This spring, mating horseshoe crabs will gather at sandy beaches throughout the state. Biologists with the Florida Fish and Wildlife Conservation Commission’s (FWC) Fish and Wildlife Research Institute need help from the public to identify horseshoe crab spawning areas.
The best time to find spawning horseshoe crabs is around high tide, just before, during or after a full or new moon. The new moon conditions around May 3 and the full moon conditions around May 17 will create good opportunities for viewing the spawning behavior of horseshoe crabs.

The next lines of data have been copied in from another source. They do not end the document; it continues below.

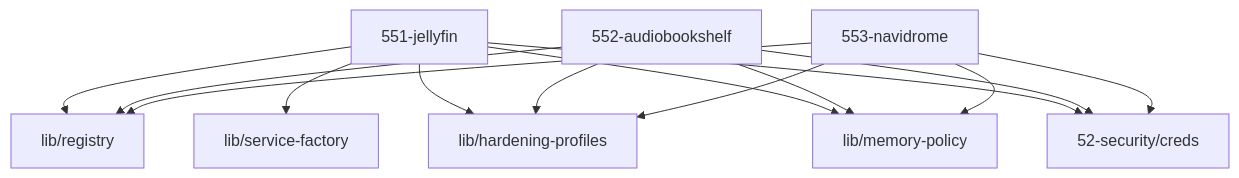
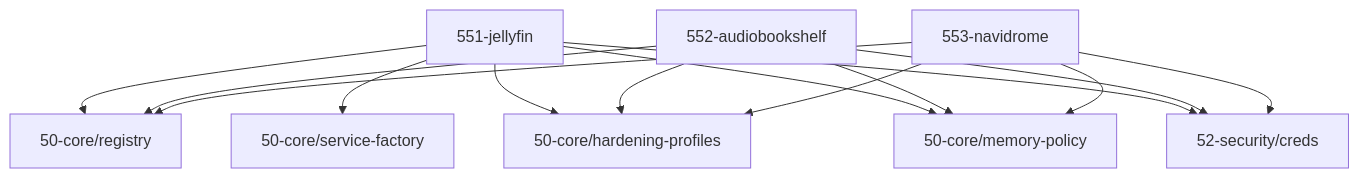
One commit to grapefruit89/mediNix-core changed the diagram in 55-playback/AGENTS.md. Above: the diagram before and after it, drawn with Mermaid. The commit also changed other lines of this file and 79 other files, not shown here.

Commit message:
refactor(repo): resolve lib/ into 50-core, packages, and tests

````diff
--- a/55-playback/AGENTS.md
+++ b/55-playback/AGENTS.md
@@ -55,16 +55,16 @@
 ```mermaid
 graph TD
-  551_jellyfin["551-jellyfin"] --> registry["lib/registry"]
-  551_jellyfin["551-jellyfin"] --> service_factory["lib/service-factory"]
-  551_jellyfin["551-jellyfin"] --> hardening_profiles["lib/hardening-profiles"]
-  551_jellyfin["551-jellyfin"] --> memory_policy["lib/memory-policy"]
+  551_jellyfin["551-jellyfin"] --> registry["50-core/registry"]
+  551_jellyfin["551-jellyfin"] --> service_factory["50-core/service-factory"]
+  551_jellyfin["551-jellyfin"] --> hardening_profiles["50-core/hardening-profiles"]
+  551_jellyfin["551-jellyfin"] --> memory_policy["50-core/memory-policy"]
   551_jellyfin["551-jellyfin"] --> creds["52-security/creds"]
   552_audiobookshelf["552-audiobookshelf"] --> creds["52-security/creds"]
-  552_audiobookshelf["552-audiobookshelf"] --> registry["lib/registry"]
-  552_audiobookshelf["552-audiobookshelf"] --> hardening_profiles["lib/hardening-profiles"]
-  552_audiobookshelf["552-audiobookshelf"] --> memory_policy["lib/memory-policy"]
+  552_audiobookshelf["552-audiobookshelf"] --> registry["50-core/registry"]
+  552_audiobookshelf["552-audiobookshelf"] --> hardening_profiles["50-core/hardening-profiles"]
+  552_audiobookshelf["552-audiobookshelf"] --> memory_policy["50-core/memory-policy"]
   553_navidrome["553-navidrome"] --> creds["52-security/creds"]
-  553_navidrome["553-navidrome"] --> registry["lib/registry"]
-  553_navidrome["553-navidrome"] --> hardening_profiles["lib/hardening-profiles"]
-  553_navidrome["553-navidrome"] --> memory_policy["lib/memory-policy"]
+  553_navidrome["553-navidrome"] --> registry["50-core/registry"]
+  553_navidrome["553-navidrome"] --> hardening_profiles["50-core/hardening-profiles"]
+  553_navidrome["553-navidrome"] --> memory_policy["50-core/memory-policy"]
 ```
````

The FWC asks beachgoers to report the number of horseshoe crabs they see and whether the horseshoe crabs are mating. Mating crabs “pair up,” with the smaller male on top of the larger female. Other male crabs may be present around the couple. Biologists also want to know the date, time, location, habitat type and environmental conditions, such as tides and moon phase. If possible, specify roughly how many are mating adults and how many are juveniles (4 inches wide or smaller).
FWC asks people to report sightings through one of several convenient options. Go to MyFWC.com/Contact and follow the link to fill out an online survey; email findings to horseshoe [at] MyFWC [dot] com; or call the FWC at 866-252-9326.
Horseshoe crabs have been around for approximately 450 million years and are an important part of a marine ecosystem. Their eggs are a vital food source for animals and birds, such as the red knot.
Horseshoe crabs are important to humans as well. For instance, in the biomedical industry, horseshoe crab blood helps save human lives. Pharmaceutical companies use horseshoe crab blood to make sure that intravenous drugs and vaccine injections are bacteria-free. Also, research into horseshoe crab eyes has given scientists a greater knowledge of the functioning of human eyes.